“These proceedings have destroyed his career entirely and ruined any further prospect of earning an income.
“His reputation is in tatters.

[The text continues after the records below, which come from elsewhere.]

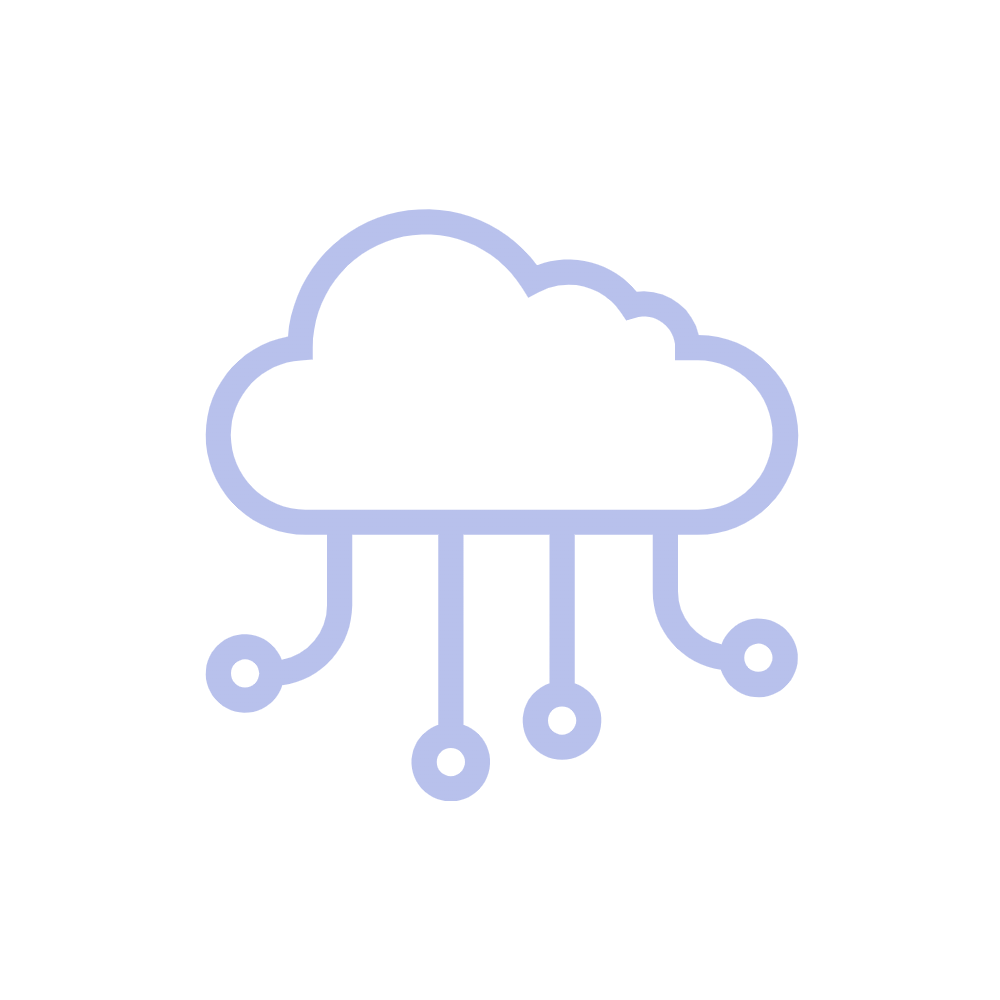
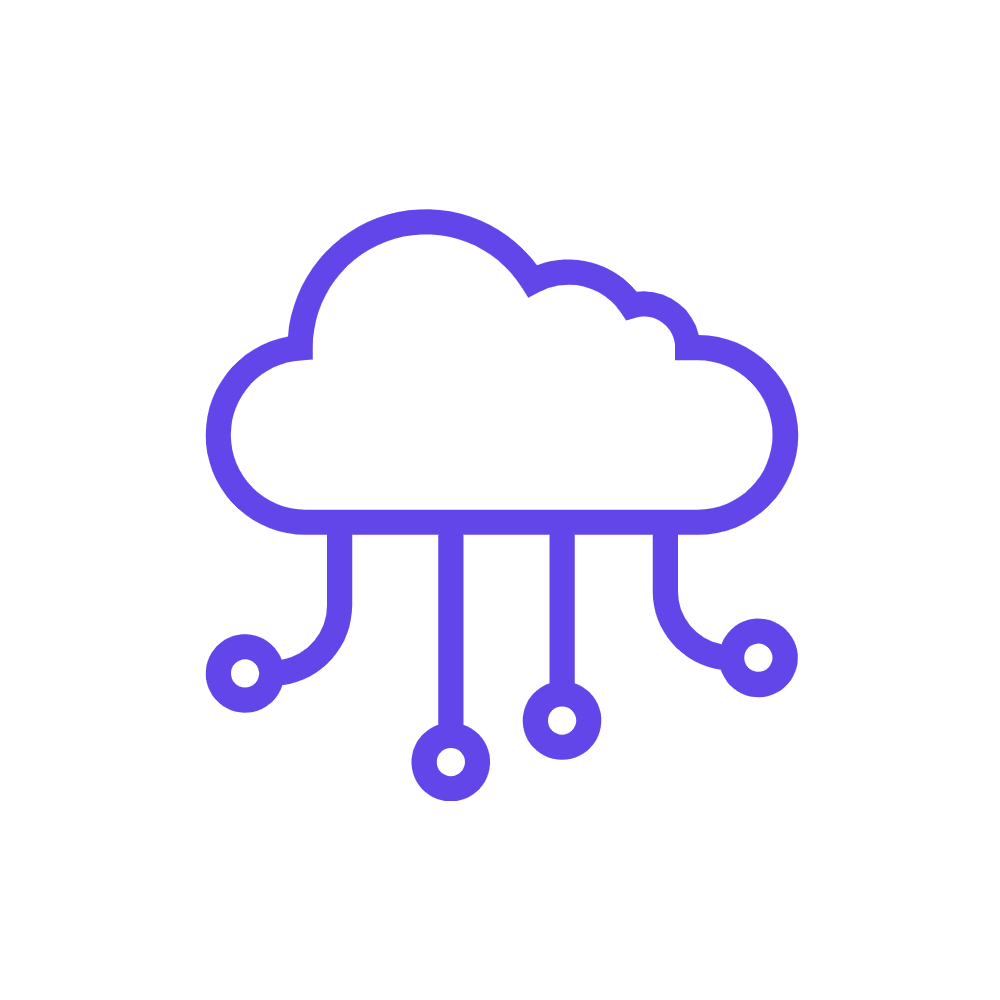
se hizo el header

Changed region(s): [[0.186, 0.186, 0.806, 0.806]]

diff --git a/index.html b/index.html
@@ -1,0 +1,39 @@
+<!DOCTYPE html>
+<html lang="en">
+<head>
+    <meta charset="UTF-8">
+    <meta http-equiv="X-UA-Compatible" content="IE=edge">
+    <meta name="viewport" content="width=device-width, initial-scale=1.0">
+    <link rel="stylesheet" href="./assets/styles.css">
+    <link rel="preconnect" 
+    href="https://fonts.googleapis.com">
+    <link rel="preconnect" 
+    href="https://fonts.gstatic.com" 
+    crossorigin>
+    <link href="https://fonts.googleapis.com/css2?family=Manrope:wght@200;400;600;800&display=swap" 
+    rel="stylesheet">
+    <title>Scloud</title>
+</head>
+<body>
+    <section id="header">
+        <div class="header">
+            <img src="./assets/Header/logo.png" alt="logo">
+            <div class="nav">
+                <ul class="nav-list">
+                    <li>Home</li>
+                    <li>Descargar</li>
+                    <li>Acerca de Nosotros</li>
+                    <li>Categorias</li>
+                    <li>Contactanos</li>
+                </ul>
+            </div>
+        </div>
+    </section>
+
+    <section id="hero">
+        <div class="hero">
+
+        </div>
+    </section>
+</body>
+</html>

diff --git a/assets/styles.css b/assets/styles.css
@@ -1,0 +1,45 @@
+* {
+    padding: 0;
+    margin: 0;
+    box-sizing: border-box;
+}
+
+:root {
+    --white: #FFFFFE;
+    --purple: #6246ea;
+    --secondary: #B8C1EC;
+    --black: #2b2c34;
+}
+
+@import url('https://fonts.googleapis.com/css2?family=Manrope:wght@200;400;600;800&display=swap');
+
+/*Header*/
+
+#header {
+    background-color: var(--white);
+}
+
+.header {
+    width: 100%;
+    height: 70px;
+    display: flex;
+    justify-content: space-between;
+    align-items: center;
+}
+
+.header img {
+    height: 70px;
+}
+
+.nav {
+    margin-right: 60px;
+}
+
+.nav ul {
+    display: flex;
+    font-family: 'Manrope', sans-serif;
+    font-weight: 600;
+    list-style-type: none;
+    color: var(--purple);
+    gap: 20px;
+}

He will not be able to find work and will have to rely on the charity of others if he is to survive.”
Becker told jurors that his 50 million US dollar (approximately £38 million) career earnings had been wiped out by an expensive divorce from his first wife Barbara, child maintenance payments, and “expensive lifestyle commitments.”
When he was declared bankrupt, the German national, who has lived in the UK since 2012, said he was “shocked” and “embarrassed.”
He claimed that he had cooperated with trustees tasked with securing his assets, even offering up his wedding ring, and relied on the advisers who managed his life.
On the other hand, Becker was found guilty of four charges, including removing the property, failing to disclose estate, and concealing debt.
BECKER IS STILL SEEKING TO BLAME OTHERS
Prosecutor Rebecca Chalkley stated that the jury found him to have acted “deliberately and dishonestly” but added, “Even now, Mr Becker is still seeking to blame others when it was his duty.”
According to the court, he received 1.13 million euros (approximately £950,000) from selling a Mercedes car dealership he owned in Germany into a business account that he used as his “piggy bank” for personal expenses.
They included £7,600 in school fees for children, nearly £1,000 at Harrods, and payments to Ralph Lauren, Porsche, Ocado, and a Chelsea children’s club.
According to the court, he also paid 48,000 euros (approximately £40,000) for an ankle operation at a private Swiss clinic and 6,000 euros (approximately £5,000) at a luxury golf resort in China.
Becker was found not guilty on all 20 charges, including nine counts of failing to return trophies and medals from his tennis career.
He claimed he had no idea where the memorabilia was, including the 1985 Wimbledon title that catapulted him to stardom at 17.